What you are asked to do: Every line in the entries that holds the word "class" counts toward the answer, which should be a single number.

Input data: Begin

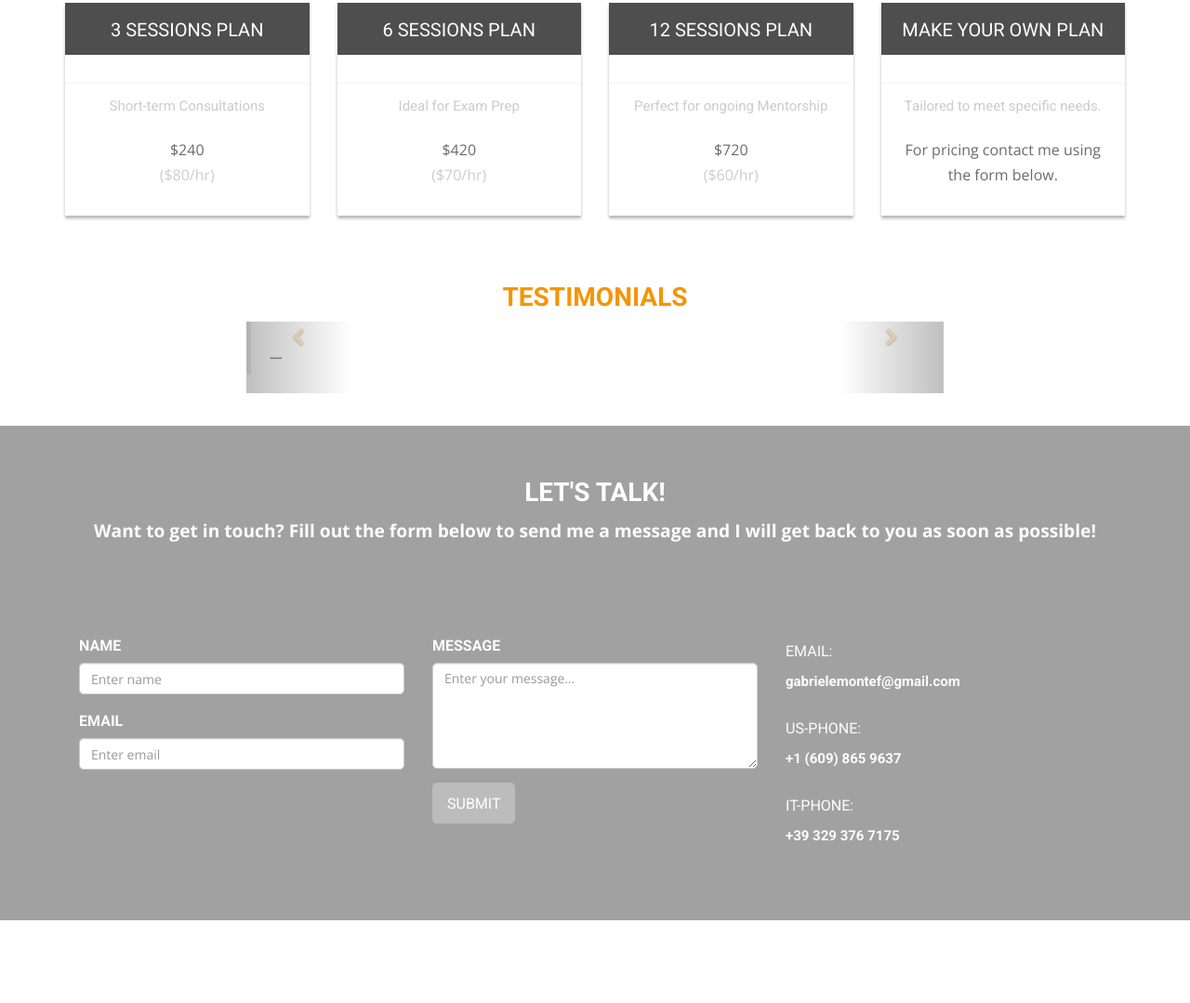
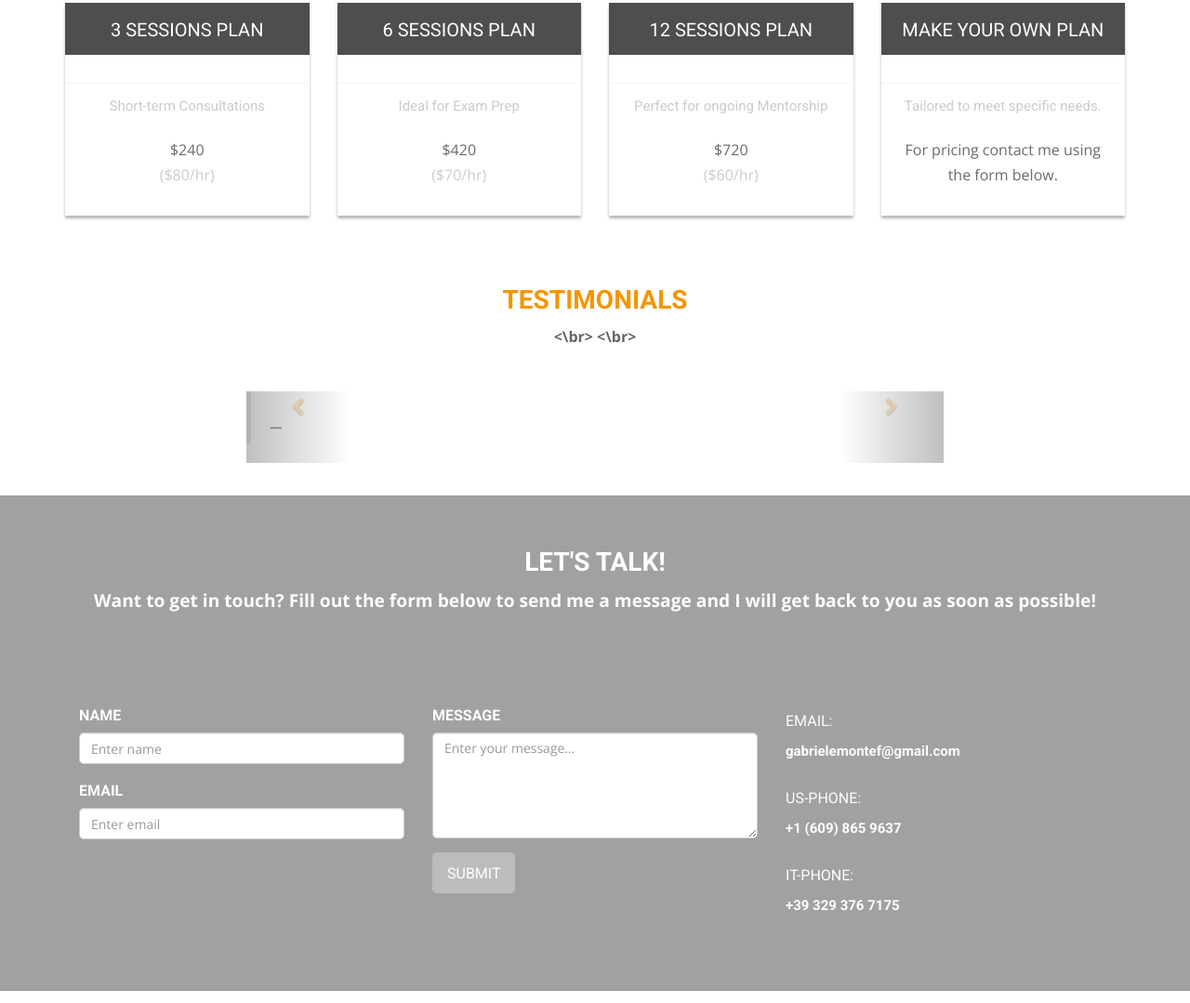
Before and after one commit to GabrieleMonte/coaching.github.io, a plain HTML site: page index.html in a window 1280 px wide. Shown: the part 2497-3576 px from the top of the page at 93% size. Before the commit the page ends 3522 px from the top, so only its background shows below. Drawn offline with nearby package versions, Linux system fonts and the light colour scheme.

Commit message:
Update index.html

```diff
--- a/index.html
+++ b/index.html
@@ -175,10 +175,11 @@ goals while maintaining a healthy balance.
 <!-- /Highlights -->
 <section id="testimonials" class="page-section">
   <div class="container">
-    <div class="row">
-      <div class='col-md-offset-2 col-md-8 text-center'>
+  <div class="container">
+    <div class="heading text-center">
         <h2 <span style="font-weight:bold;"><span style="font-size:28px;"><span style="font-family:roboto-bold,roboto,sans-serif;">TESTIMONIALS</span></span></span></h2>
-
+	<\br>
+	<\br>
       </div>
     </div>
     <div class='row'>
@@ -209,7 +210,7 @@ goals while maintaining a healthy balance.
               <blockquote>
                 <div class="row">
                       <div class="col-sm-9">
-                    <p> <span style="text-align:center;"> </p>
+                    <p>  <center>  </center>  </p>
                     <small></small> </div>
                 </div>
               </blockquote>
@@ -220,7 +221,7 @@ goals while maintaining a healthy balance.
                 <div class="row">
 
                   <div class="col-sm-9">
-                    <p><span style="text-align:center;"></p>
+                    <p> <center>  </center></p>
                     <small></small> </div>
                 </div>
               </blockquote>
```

Input data: End

Task solution: 11